Objectives: This study analyzed the diagnostic and therapeutic usefulness of selective nerve root block (SNRB) in patients with spinal stenosis who show inconsistencies between magnetic resonance imaging (MRI) and clinical findings (e.g., dermatomes).
Summary of Literature Review: MRI is known to be highly accurate for diagnosing spinal stenosis, but few studies have investigated the diagnostic accuracy of MRI for spinal canal stenosis. In addition, the most suitable treatment of patients with inconsistent clinical and MRI findings has not been established.
Methods: This single-center, retrospective cohort study was conducted among 93 patients treated between January 2013 and December 2018, who underwent at least two SNRBs for single-level spinal stenosis on MRI with clinical discrepancies. Seventeen patients who were diagnosed with other causes of pain (e.g., spondylolisthesis, sacroiliac joint dysfunction, lower leg arterial occlusion) were excluded. The first SNRB targeted the lesion found on MRI. One week later, patients were assessed using a visual analog scale (VAS) and a second procedure was performed on the dermatome-indicated level if there was no improvement. VAS scores were also obtained 3 months after the procedure.
Results: In total, 45 patients had central stenosis and 31 patients had foraminal stenosis.

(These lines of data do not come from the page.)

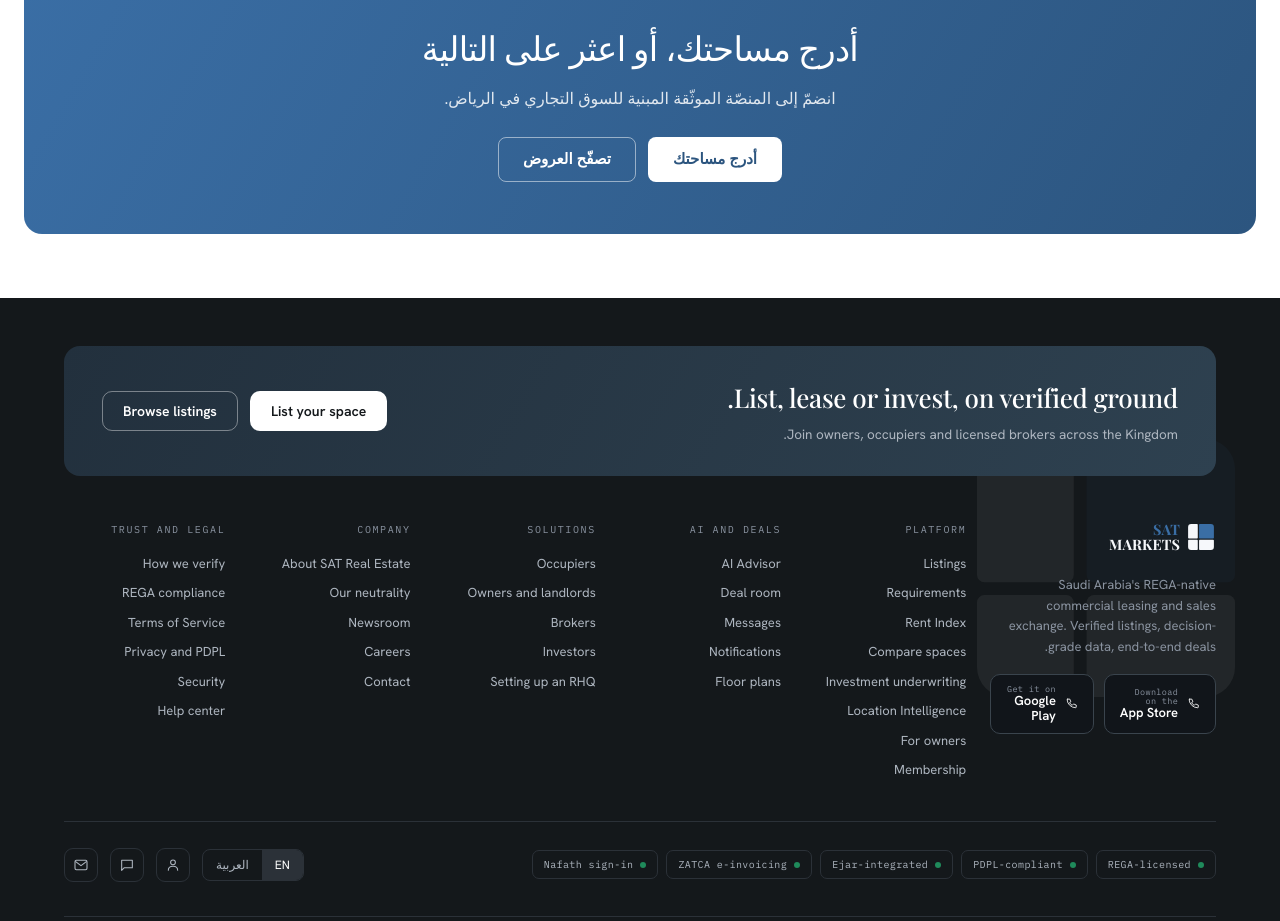
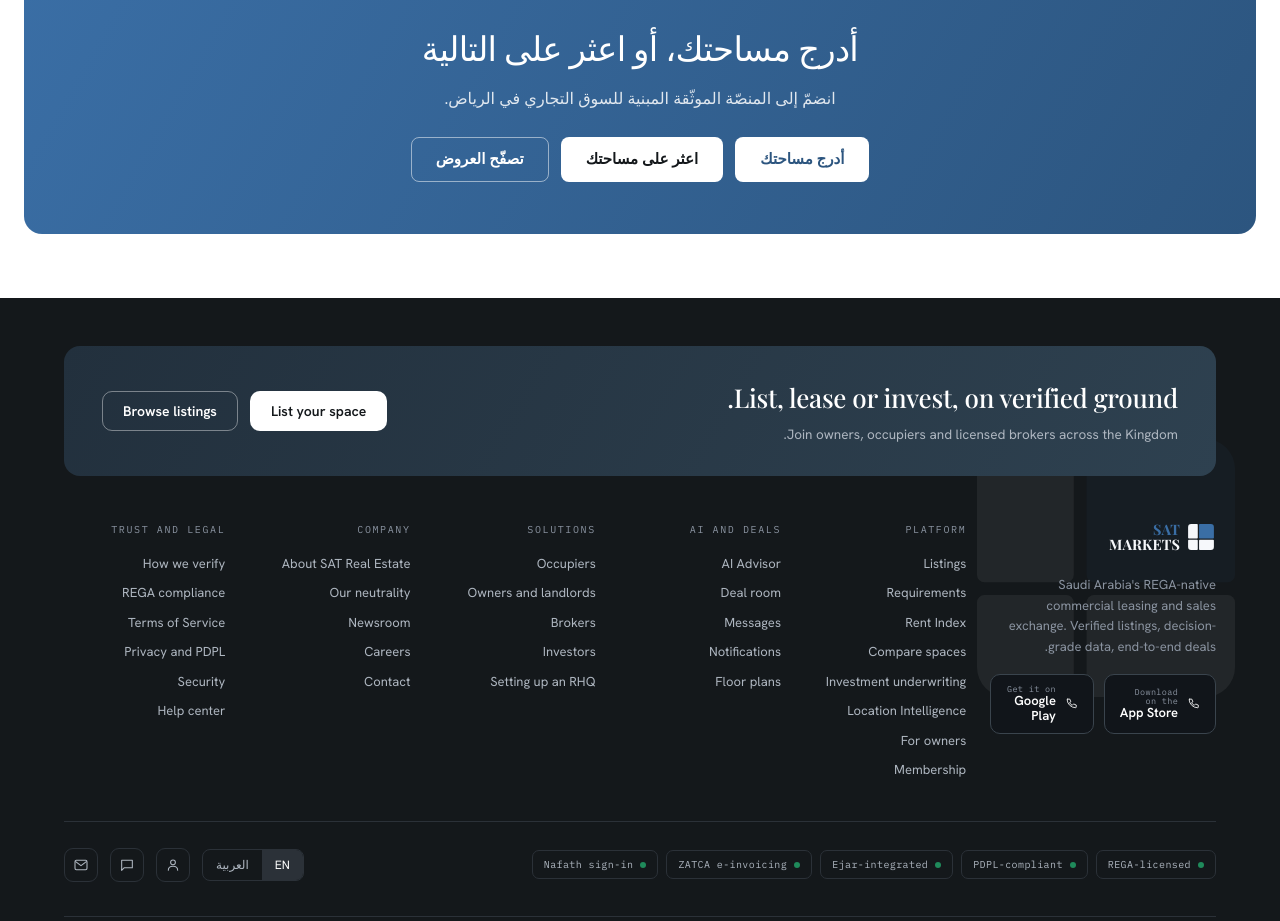
Before and after one commit to saleemzeidan123/satmarkets, a Next.js app: page /ar in a window 1280 px wide. Shown: the part 3200-4121 px from the top of the page. Built offline with nearby package versions, Linux system fonts and the light colour scheme; no server answers; the database is empty.

Commit message:
feat: Find your space CTA on homepage linking to Deal Finder

```diff
--- a/src/components/MarketingHome.tsx
+++ b/src/components/MarketingHome.tsx
@@ -319,7 +319,8 @@ export default function MarketingHome({ locale = "en", featured = [], stats }: {
       <p style={{ fontSize: 16, color: "rgba(255,255,255,.85)", margin: "14px auto 26px", maxWidth: 480 }}>{T.ctaP}</p>
       <div className="row gap12 center wrap">
        <Link href={L("/dashboard")} className="btn lg" style={{ background: "#fff", color: "var(--azure-d)", textDecoration: "none" }}>{T.ctaList}</Link>
-       <Link href={L("/listings")} className="btn lg" style={{ background: "transparent", color: "#fff", border: "1px solid rgba(255,255,255,.5)", textDecoration: "none" }}>{T.ctaBrowse}</Link>
+       <Link href={L("/find")} className="btn lg" style={{ background: "#fff", color: "var(--ink)", textDecoration: "none" }}>{ar ? "اعثر على مساحتك" : "Find your space"}</Link>
+        <Link href={L("/listings")} className="btn lg" style={{ background: "transparent", color: "#fff", border: "1px solid rgba(255,255,255,.5)", textDecoration: "none" }}>{T.ctaBrowse}</Link>
       </div>
      </div>
     </div>
```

The average VAS score before the SNRB was 7.4±1.4. After the first procedure, the average VAS score was 5.2±2.6. After the second procedure, the average VAS score was 2.4±1.3, and after 3 months, it was 3.6±1.9. Of the patients with foraminal stenosis, 77.4% did not respond to the first block (based on MRI), but responded well to the second procedure (based on clinical symptoms) (p<0.05).
Conclusions: SNRB targeting the level corresponding to clinical symptoms may be useful for locating the symptomatic nerve root and providing pain relief in patients with foraminal stenosis on MRI with discordant clinical findings.